Dataset items
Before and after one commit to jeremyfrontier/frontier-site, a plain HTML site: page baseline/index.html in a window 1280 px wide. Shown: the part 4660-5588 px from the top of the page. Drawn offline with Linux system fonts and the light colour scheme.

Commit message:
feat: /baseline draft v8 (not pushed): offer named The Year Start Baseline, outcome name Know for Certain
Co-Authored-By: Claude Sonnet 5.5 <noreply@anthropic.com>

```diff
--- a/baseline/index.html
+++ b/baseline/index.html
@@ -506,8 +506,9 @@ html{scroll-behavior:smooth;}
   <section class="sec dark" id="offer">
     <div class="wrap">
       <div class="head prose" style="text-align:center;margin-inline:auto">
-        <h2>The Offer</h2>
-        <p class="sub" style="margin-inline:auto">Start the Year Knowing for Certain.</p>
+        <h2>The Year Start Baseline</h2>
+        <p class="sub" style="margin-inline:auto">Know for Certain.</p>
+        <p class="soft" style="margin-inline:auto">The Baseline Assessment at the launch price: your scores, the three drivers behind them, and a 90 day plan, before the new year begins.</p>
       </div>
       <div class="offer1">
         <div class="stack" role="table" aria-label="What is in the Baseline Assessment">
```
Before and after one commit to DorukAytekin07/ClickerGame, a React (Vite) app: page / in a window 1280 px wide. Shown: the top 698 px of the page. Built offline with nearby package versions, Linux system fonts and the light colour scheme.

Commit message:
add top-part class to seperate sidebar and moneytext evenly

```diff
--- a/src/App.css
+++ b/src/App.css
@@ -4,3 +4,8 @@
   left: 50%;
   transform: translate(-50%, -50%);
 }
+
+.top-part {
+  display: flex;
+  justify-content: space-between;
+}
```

==

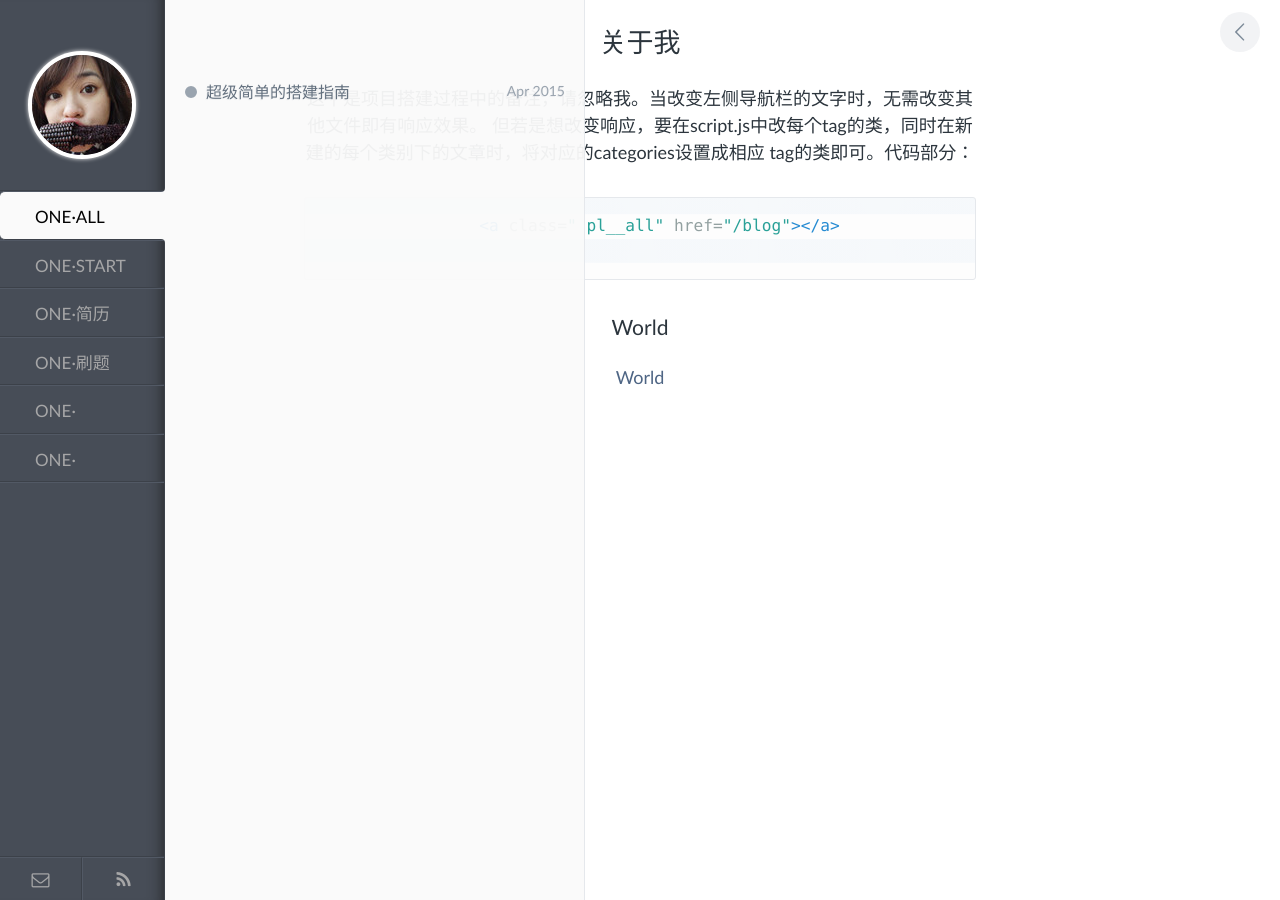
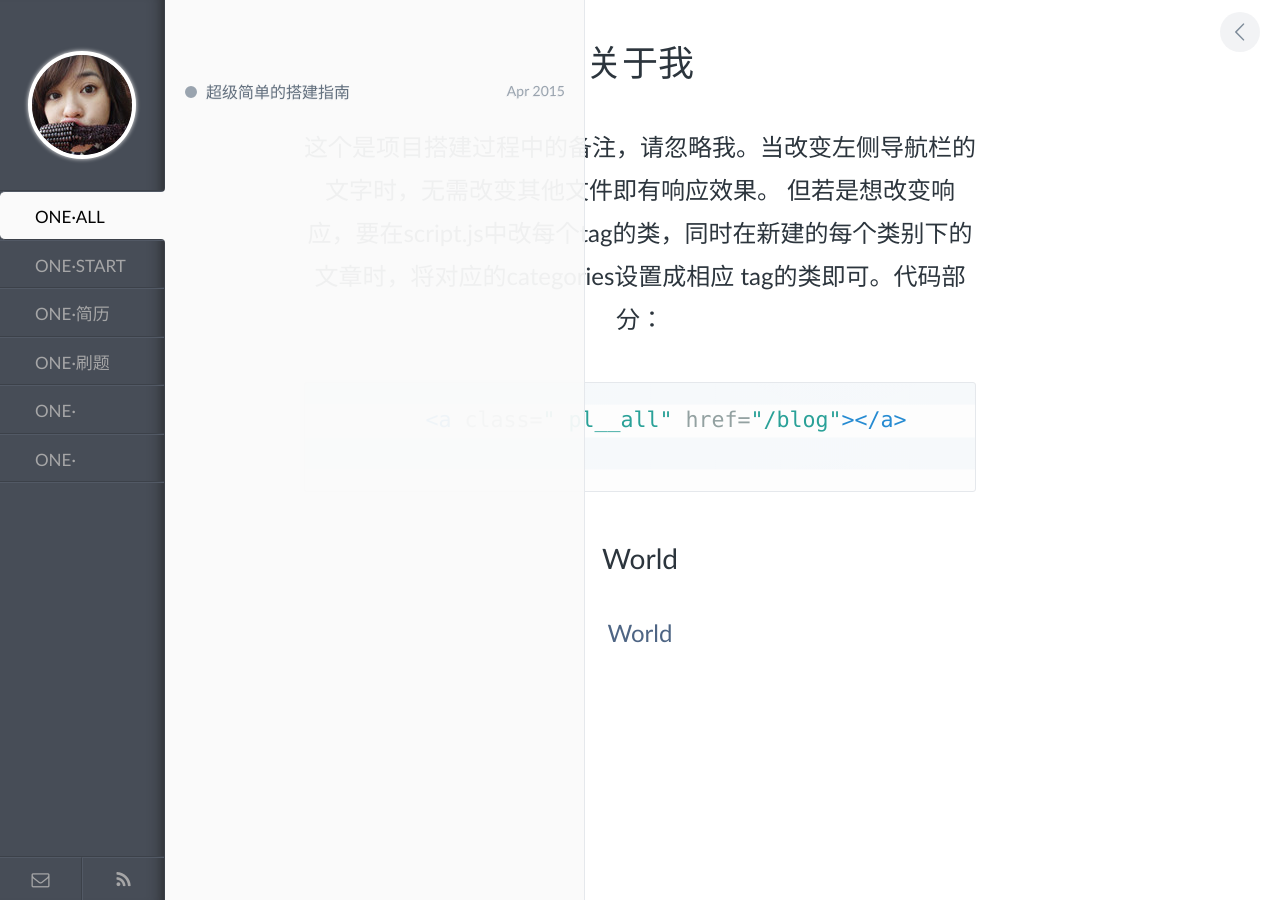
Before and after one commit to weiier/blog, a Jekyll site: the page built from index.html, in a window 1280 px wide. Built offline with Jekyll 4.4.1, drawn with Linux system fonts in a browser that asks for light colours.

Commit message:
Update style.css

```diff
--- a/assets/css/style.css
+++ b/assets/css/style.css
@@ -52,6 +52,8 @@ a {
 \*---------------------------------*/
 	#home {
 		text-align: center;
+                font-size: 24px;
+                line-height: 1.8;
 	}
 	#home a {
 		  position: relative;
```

---

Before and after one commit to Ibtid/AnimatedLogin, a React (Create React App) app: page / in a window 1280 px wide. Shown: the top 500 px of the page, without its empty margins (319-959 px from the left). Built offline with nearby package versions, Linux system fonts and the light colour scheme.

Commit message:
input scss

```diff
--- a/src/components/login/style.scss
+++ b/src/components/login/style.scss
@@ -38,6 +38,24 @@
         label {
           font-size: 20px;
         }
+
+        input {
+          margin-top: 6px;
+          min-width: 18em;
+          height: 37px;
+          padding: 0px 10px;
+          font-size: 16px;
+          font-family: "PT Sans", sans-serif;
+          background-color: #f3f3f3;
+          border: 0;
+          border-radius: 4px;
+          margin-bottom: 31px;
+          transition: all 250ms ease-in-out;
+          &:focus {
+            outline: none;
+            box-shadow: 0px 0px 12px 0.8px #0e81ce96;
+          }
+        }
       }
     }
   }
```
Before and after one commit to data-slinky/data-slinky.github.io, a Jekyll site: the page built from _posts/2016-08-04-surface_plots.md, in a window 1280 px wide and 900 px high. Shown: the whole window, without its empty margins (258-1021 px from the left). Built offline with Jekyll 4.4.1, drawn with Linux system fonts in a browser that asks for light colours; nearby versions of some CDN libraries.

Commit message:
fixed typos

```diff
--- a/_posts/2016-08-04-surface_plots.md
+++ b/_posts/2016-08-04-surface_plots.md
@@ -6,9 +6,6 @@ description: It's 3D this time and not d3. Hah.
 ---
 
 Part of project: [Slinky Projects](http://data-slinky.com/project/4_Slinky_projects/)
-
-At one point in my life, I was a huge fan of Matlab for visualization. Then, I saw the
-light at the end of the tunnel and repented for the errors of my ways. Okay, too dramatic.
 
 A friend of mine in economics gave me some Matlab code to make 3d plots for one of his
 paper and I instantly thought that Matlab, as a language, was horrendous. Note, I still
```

WORK REQUIRED: Return, from the data above, each line in which the string "label" appears.

RESPONSE:
         <div class="stack" role="table" aria-label="What is in the Baseline Assessment">
         label {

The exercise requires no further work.